◆ PROMPT ◆
Leave the images out and repeat the data exactly as given.

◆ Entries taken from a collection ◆
#####

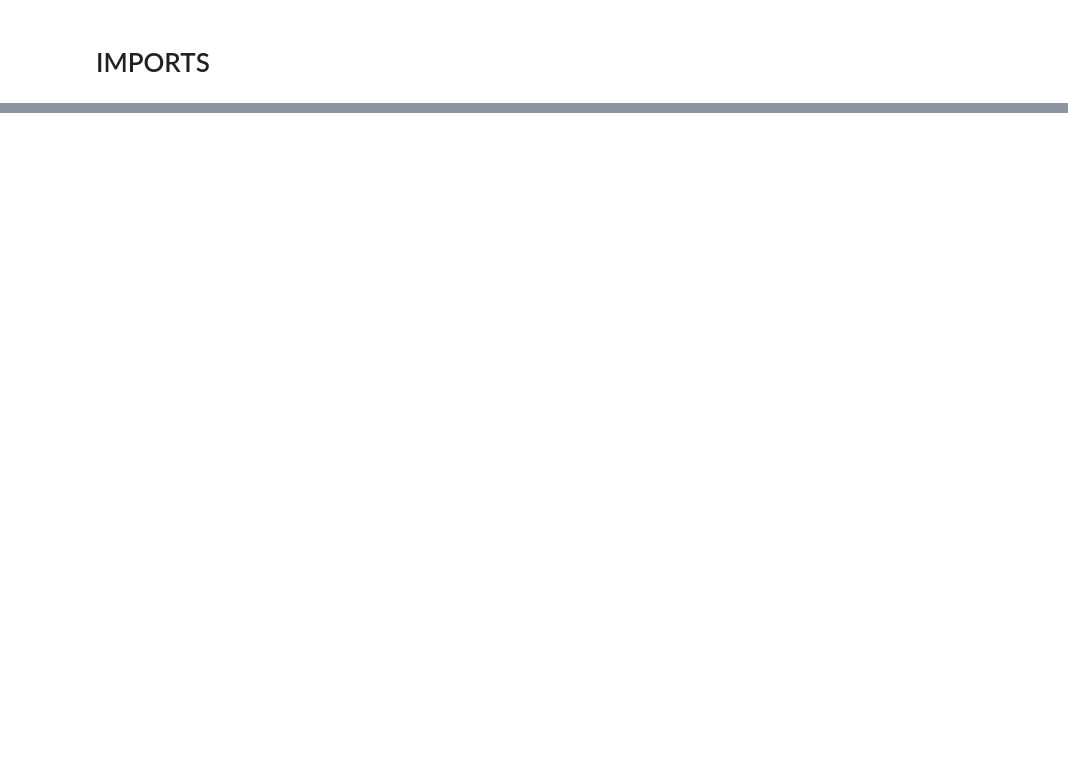
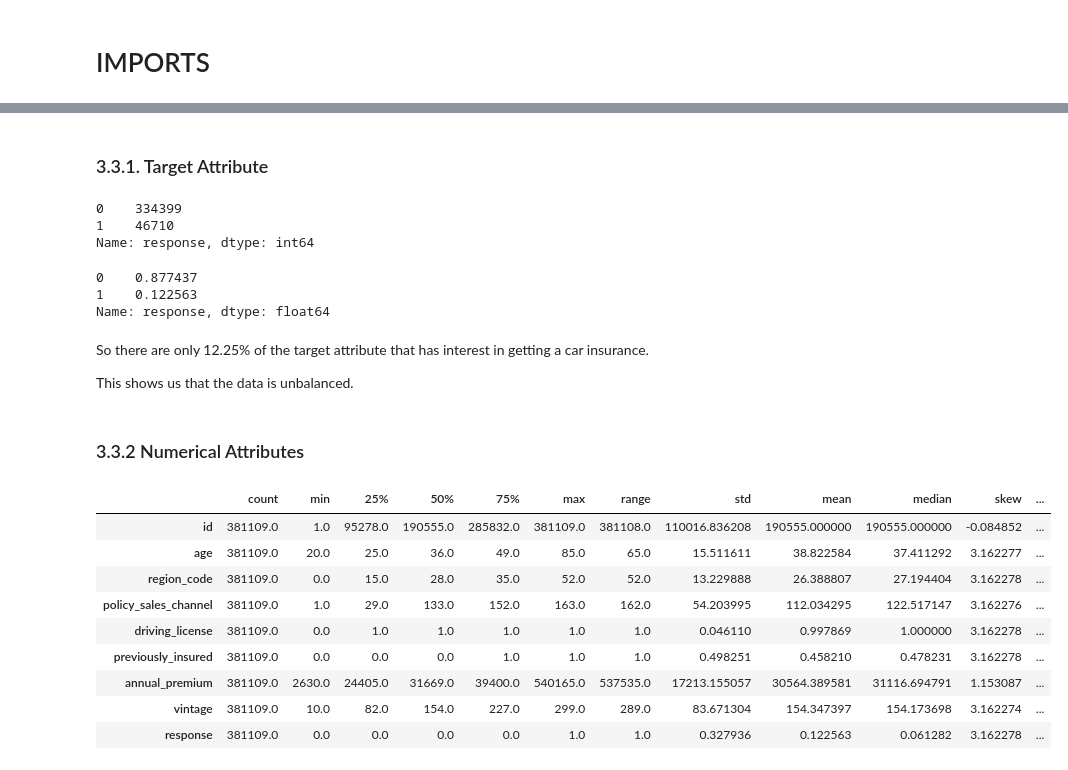
Before and after one commit to AlvaroMatsuda/Insurance_All, a Jupyter notebook: Health_Insurance_Cross_Sell_Project.ipynb, the cells around one changed output, grey strips where cells are left out. Saved outputs shown, nothing was run; the diff lists cells and outputs as text; code cells hidden in the pictures; blank space fills up the shorter version.

Commit message:
finished descriptive statistics

```diff
--- a/Health_Insurance_Cross_Sell_Project.ipynb
+++ b/Health_Insurance_Cross_Sell_Project.ipynb
@@ -21,0 +208,18 @@ db = pg.open(host=host, port=port, database=database, user=username, password=pa
+# %%
+# Description of variables
+variables = {'id': 'Unique ID for the customer',
+             'gender': '(Male or Female)',
+             'age': 'Age of the customer',
+             'region_code': 'Unique code for the region of the customer',
+             'policy_sales_channel': 'Anonymized Code for the channel of outreaching to the customer ie. Different Agents, Over Mail, Over Phone, In Person, etc.',
+             'driving_license': '0 : Customer does not have DL, 1 : Customer already has DL',
+             'vehicle_age': 'Age of the Vehicle',
+             'vehicle_damage': "Yes or No",
+             'previously_insured': "1 : Customer already has Vehicle Insurance, 0 : Customer doesn't have Vehicle Insurance",
+             'annual_premium': 'The amount customer needs to pay as premium in the year',
+             'vintage': 'Number of Days, Customer has been associated with the company',
+             'response': '1 : Customer is interested, 0 : Customer is not interested'}
+
+
+pd.set_option('display.max_colwidth', -1);
+pd.DataFrame.from_dict(variables, orient='index', columns=['description'])
@@ -21,0 +280,60 @@ db = pg.open(host=host, port=port, database=database, user=username, password=pa
+# %% [markdown]
+### 3.3.1. Target Attribute
+# %%
+df3['response'].value_counts()
+# %% [output]
+0    334399
+1    46710
+Name: response, dtype: int64
+# %%
+df3['response'].value_counts(normalize=True)
+# %% [output]
+0    0.877437
+1    0.122563
+Name: response, dtype: float64
+# %% [markdown]
+So there are only 12.25% of the target attribute that has interest in getting a car insurance.
+
+This shows us that the data is unbalanced.
+# %% [markdown]
+### 3.3.2 Numerical Attributes
+# %%
+# Calculating statistics
+descrip_stats_num = df3.describe()
+
+# median
+descrip_stats_num.loc['median'] = descrip_stats_num.apply(np.median)
+
+# range
+descrip_stats_num.loc['range'] = descrip_stats_num.loc['max'] - descrip_stats_num.loc['min']
+
+# skew
+descrip_stats_num.loc['skew'] = descrip_stats_num.skew()
+
+# kurtosis
+descrip_stats_num.loc['kurtosis'] = descrip_stats_num.kurtosis()
+
+
+descrip_stats_num.reindex(['count',
+                           'min',
+                           '25%',
+                           '50%',
+                           '75%',
+                           'max',
+                           'range',
+                           'std',
+                           'mean',
+                           'median',
+                           'skew',
+                           'kurtosis']).T
+# %% [output]
+|  | count | min | 25% | 50% | 75% | max | range | std | mean | median | skew | ... |
+| id | 381109.0 | 1.0 | 95278.0 | 190555.0 | 285832.0 | 381109.0 | 381108.0 | 110016.836208 | 190555.000000 | 190555.000000 | -0.084852 | ... |
+| age | 381109.0 | 20.0 | 25.0 | 36.0 | 49.0 | 85.0 | 65.0 | 15.511611 | 38.822584 | 37.411292 | 3.162277 | ... |
+| region_code | 381109.0 | 0.0 | 15.0 | 28.0 | 35.0 | 52.0 | 52.0 | 13.229888 | 26.388807 | 27.194404 | 3.162278 | ... |
+| policy_sales_channel | 381109.0 | 1.0 | 29.0 | 133.0 | 152.0 | 163.0 | 162.0 | 54.203995 | 112.034295 | 122.517147 | 3.162276 | ... |
+| driving_license | 381109.0 | 0.0 | 1.0 | 1.0 | 1.0 | 1.0 | 1.0 | 0.046110 | 0.997869 | 1.000000 | 3.162278 | ... |
+| previously_insured | 381109.0 | 0.0 | 0.0 | 0.0 | 1.0 | 1.0 | 1.0 | 0.498251 | 0.458210 | 0.478231 | 3.162278 | ... |
+| annual_premium | 381109.0 | 2630.0 | 24405.0 | 31669.0 | 39400.0 | 540165.0 | 537535.0 | 17213.155057 | 30564.389581 | 31116.694791 | 1.153087 | ... |
+| vintage | 381109.0 | 10.0 | 82.0 | 154.0 | 227.0 | 299.0 | 289.0 | 83.671304 | 154.347397 | 154.173698 | 3.162274 | ... |
+| response | 381109.0 | 0.0 | 0.0 | 0.0 | 0.0 | 1.0 | 1.0 | 0.327936 | 0.122563 | 0.061282 | 3.162278 | ... |
```
Also changed, not shown: parts of 35 cells of this notebook.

#####

◆ WRITTEN SOLUTION ◆
Before and after one commit to AlvaroMatsuda/Insurance_All, a Jupyter notebook: Health_Insurance_Cross_Sell_Project.ipynb, the cells around one changed output, grey strips where cells are left out. Saved outputs shown, nothing was run; the diff lists cells and outputs as text; code cells hidden in the pictures; blank space fills up the shorter version.

Commit message:
finished descriptive statistics

```diff
--- a/Health_Insurance_Cross_Sell_Project.ipynb
+++ b/Health_Insurance_Cross_Sell_Project.ipynb
@@ -21,0 +208,18 @@ db = pg.open(host=host, port=port, database=database, user=username, password=pa
+# %%
+# Description of variables
+variables = {'id': 'Unique ID for the customer',
+             'gender': '(Male or Female)',
+             'age': 'Age of the customer',
+             'region_code': 'Unique code for the region of the customer',
+             'policy_sales_channel': 'Anonymized Code for the channel of outreaching to the customer ie. Different Agents, Over Mail, Over Phone, In Person, etc.',
+             'driving_license': '0 : Customer does not have DL, 1 : Customer already has DL',
+             'vehicle_age': 'Age of the Vehicle',
+             'vehicle_damage': "Yes or No",
+             'previously_insured': "1 : Customer already has Vehicle Insurance, 0 : Customer doesn't have Vehicle Insurance",
+             'annual_premium': 'The amount customer needs to pay as premium in the year',
+             'vintage': 'Number of Days, Customer has been associated with the company',
+             'response': '1 : Customer is interested, 0 : Customer is not interested'}
+
+
+pd.set_option('display.max_colwidth', -1);
+pd.DataFrame.from_dict(variables, orient='index', columns=['description'])
@@ -21,0 +280,60 @@ db = pg.open(host=host, port=port, database=database, user=username, password=pa
+# %% [markdown]
+### 3.3.1. Target Attribute
+# %%
+df3['response'].value_counts()
+# %% [output]
+0    334399
+1    46710
+Name: response, dtype: int64
+# %%
+df3['response'].value_counts(normalize=True)
+# %% [output]
+0    0.877437
+1    0.122563
+Name: response, dtype: float64
+# %% [markdown]
+So there are only 12.25% of the target attribute that has interest in getting a car insurance.
+
+This shows us that the data is unbalanced.
+# %% [markdown]
+### 3.3.2 Numerical Attributes
+# %%
+# Calculating statistics
+descrip_stats_num = df3.describe()
+
+# median
+descrip_stats_num.loc['median'] = descrip_stats_num.apply(np.median)
+
+# range
+descrip_stats_num.loc['range'] = descrip_stats_num.loc['max'] - descrip_stats_num.loc['min']
+
+# skew
+descrip_stats_num.loc['skew'] = descrip_stats_num.skew()
+
+# kurtosis
+descrip_stats_num.loc['kurtosis'] = descrip_stats_num.kurtosis()
+
+
+descrip_stats_num.reindex(['count',
+                           'min',
+                           '25%',
+                           '50%',
+                           '75%',
+                           'max',
+                           'range',
+                           'std',
+                           'mean',
+                           'median',
+                           'skew',
+                           'kurtosis']).T
+# %% [output]
+|  | count | min | 25% | 50% | 75% | max | range | std | mean | median | skew | ... |
+| id | 381109.0 | 1.0 | 95278.0 | 190555.0 | 285832.0 | 381109.0 | 381108.0 | 110016.836208 | 190555.000000 | 190555.000000 | -0.084852 | ... |
+| age | 381109.0 | 20.0 | 25.0 | 36.0 | 49.0 | 85.0 | 65.0 | 15.511611 | 38.822584 | 37.411292 | 3.162277 | ... |
+| region_code | 381109.0 | 0.0 | 15.0 | 28.0 | 35.0 | 52.0 | 52.0 | 13.229888 | 26.388807 | 27.194404 | 3.162278 | ... |
+| policy_sales_channel | 381109.0 | 1.0 | 29.0 | 133.0 | 152.0 | 163.0 | 162.0 | 54.203995 | 112.034295 | 122.517147 | 3.162276 | ... |
+| driving_license | 381109.0 | 0.0 | 1.0 | 1.0 | 1.0 | 1.0 | 1.0 | 0.046110 | 0.997869 | 1.000000 | 3.162278 | ... |
+| previously_insured | 381109.0 | 0.0 | 0.0 | 0.0 | 1.0 | 1.0 | 1.0 | 0.498251 | 0.458210 | 0.478231 | 3.162278 | ... |
+| annual_premium | 381109.0 | 2630.0 | 24405.0 | 31669.0 | 39400.0 | 540165.0 | 537535.0 | 17213.155057 | 30564.389581 | 31116.694791 | 1.153087 | ... |
+| vintage | 381109.0 | 10.0 | 82.0 | 154.0 | 227.0 | 299.0 | 289.0 | 83.671304 | 154.347397 | 154.173698 | 3.162274 | ... |
+| response | 381109.0 | 0.0 | 0.0 | 0.0 | 0.0 | 1.0 | 1.0 | 0.327936 | 0.122563 | 0.061282 | 3.162278 | ... |
```
Also changed, not shown: parts of 35 cells of this notebook.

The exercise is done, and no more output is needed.